That Vincent Tan, who assumed control in May 2010, turned Cardiff red during the summer has not prevented the Malaysian billionaire from causing supporters to colour the air again, removing Moody and naming Alisher Apsalyamov as interim replacement. Fans will not often be so invested in changes of staff beyond their club's manager and squad but this decision has been a source of angst, supporters at first railing against a lack of information after a statement told them only that Moody "was leaving the club with our thanks for his contribution", before being left perplexed by the arrival of his appointed successor: a 23-year-old friend of Tan's son once on work experience at the club.
It is the sort of situation which sounds funny so long as it is not happening to your club, but the respect for Mackay is such that few will have found it all that amusing. The value of Moody - who followed Mackay from Watford two years ago - could be totted up amid a summer in which Gary Medel arrived from Sevilla and Steven Caulker from Tottenham Hotspur but Tan is thought to have been discontented after having to invest a further £15m when the spending exceeded the £35m he had permitted.

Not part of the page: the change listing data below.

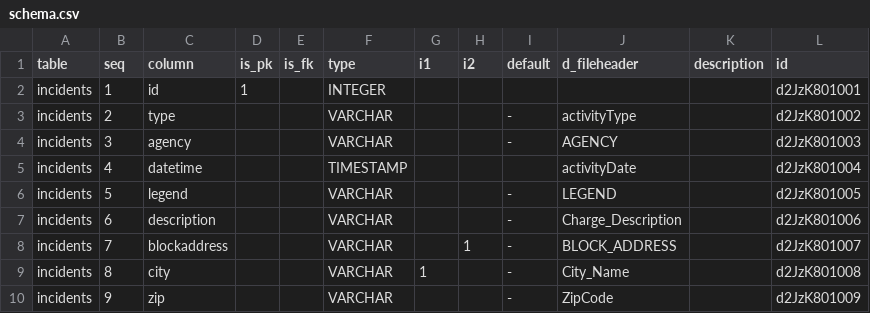
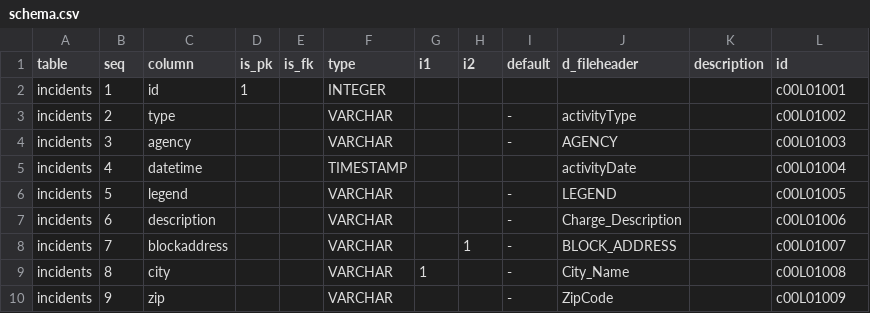
Before and after one commit to CivicSpleen/sdrdl-ambry-bundles, a CSV file: sandag.org/crimeincidents-orig/meta/schema.csv, drawn as a sheet.

```diff
--- a/sandag.org/crimeincidents-orig/meta/schema.csv
+++ b/sandag.org/crimeincidents-orig/meta/schema.csv
@@ -1,10 +1,10 @@
 table,seq,column,is_pk,is_fk,type,i1,i2,default,d_fileheader,description,id
-incidents,1,id,1,,INTEGER,,,,,,d2JzK801001
-incidents,2,type,,,VARCHAR,,,-,activityType,,d2JzK801002
-incidents,3,agency,,,VARCHAR,,,-,AGENCY,,d2JzK801003
-incidents,4,datetime,,,TIMESTAMP,,,,activityDate,,d2JzK801004
-incidents,5,legend,,,VARCHAR,,,-,LEGEND,,d2JzK801005
-incidents,6,description,,,VARCHAR,,,-,Charge_Description,,d2JzK801006
-incidents,7,blockaddress,,,VARCHAR,,1,-,BLOCK_ADDRESS,,d2JzK801007
-incidents,8,city,,,VARCHAR,1,,-,City_Name,,d2JzK801008
-incidents,9,zip,,,VARCHAR,,,-,ZipCode,,d2JzK801009
+incidents,1,id,1,,INTEGER,,,,,,c00L01001
+incidents,2,type,,,VARCHAR,,,-,activityType,,c00L01002
+incidents,3,agency,,,VARCHAR,,,-,AGENCY,,c00L01003
+incidents,4,datetime,,,TIMESTAMP,,,,activityDate,,c00L01004
+incidents,5,legend,,,VARCHAR,,,-,LEGEND,,c00L01005
+incidents,6,description,,,VARCHAR,,,-,Charge_Description,,c00L01006
+incidents,7,blockaddress,,,VARCHAR,,1,-,BLOCK_ADDRESS,,c00L01007
+incidents,8,city,,,VARCHAR,1,,-,City_Name,,c00L01008
+incidents,9,zip,,,VARCHAR,,,-,ZipCode,,c00L01009
```
Also changed, not shown: 19 other files.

It is thought that there has been debate as to whether that sum was intended to take into account costs beyond the initial transfer fees, although Simon Lim, the club's chief executive, would also have been required to sign off on deals and he has appeared to have escaped censure. Lim was expected to attend a board meeting held yesterday at which Mackay was also present, in part to discern the level of support he commanded from directors.
The 41-year-old might have been forgiven had he felt uncertain, since the arrival of Apsalyamov has seemed like a pantomime. There are those who would urge Mackay to look out behind him. Tan has reaffirmed his faith in his manager but the testimony of others would suggest the Scot will have been wounded by events.
"Iain is someone Malky has worked with for years," said Ross Wilson, who worked alongside both men as football business director at Vicarage Road and now performs a similar role at Huddersfield Town. "Malky will be disappointed. But he has kept his counsel and will not be jumping up and down - he'll handle things the way he always has: in a very professional manner.
"Malky is a very, very honest man; he's got integrity. I know sometimes those can be buzz words associated with people flippantly, but Malky Mackay has great integrity and a desire to do his job meticulously. As a man he's different class and as a manager, his record is there for all to see. He could handle anything that is thrown at him. Although this might disappoint him, he will handle it."
Those words are unlikely to become a eulogy of his time at Cardiff given that Mackay's agent, Raymond Sparkes, stated yesterday his client did not intend to resign, but any approach from another club might not easily be dismissed, either. The decision to remove Moody will have felt like an affront and the Scot's affinity with members of the board is certain to have been altered. It is his relationship with Tan which will draw the greatest intrigue, though, as will his rapport with Apsalyamov since the Kazakh has effectively gained responsibility of the club's transfer activity.
"Looking from the outside, it seems bizarre," said Wilson. "Not only is Iain's replacement someone out of left-field, but to be replaced by someone who has not got the same credentials, is strange. We are second guessing but those would be my feelings were someone with the credentials of Iain to be replaced by someone who doesn't appear to have anywhere near the same credentials."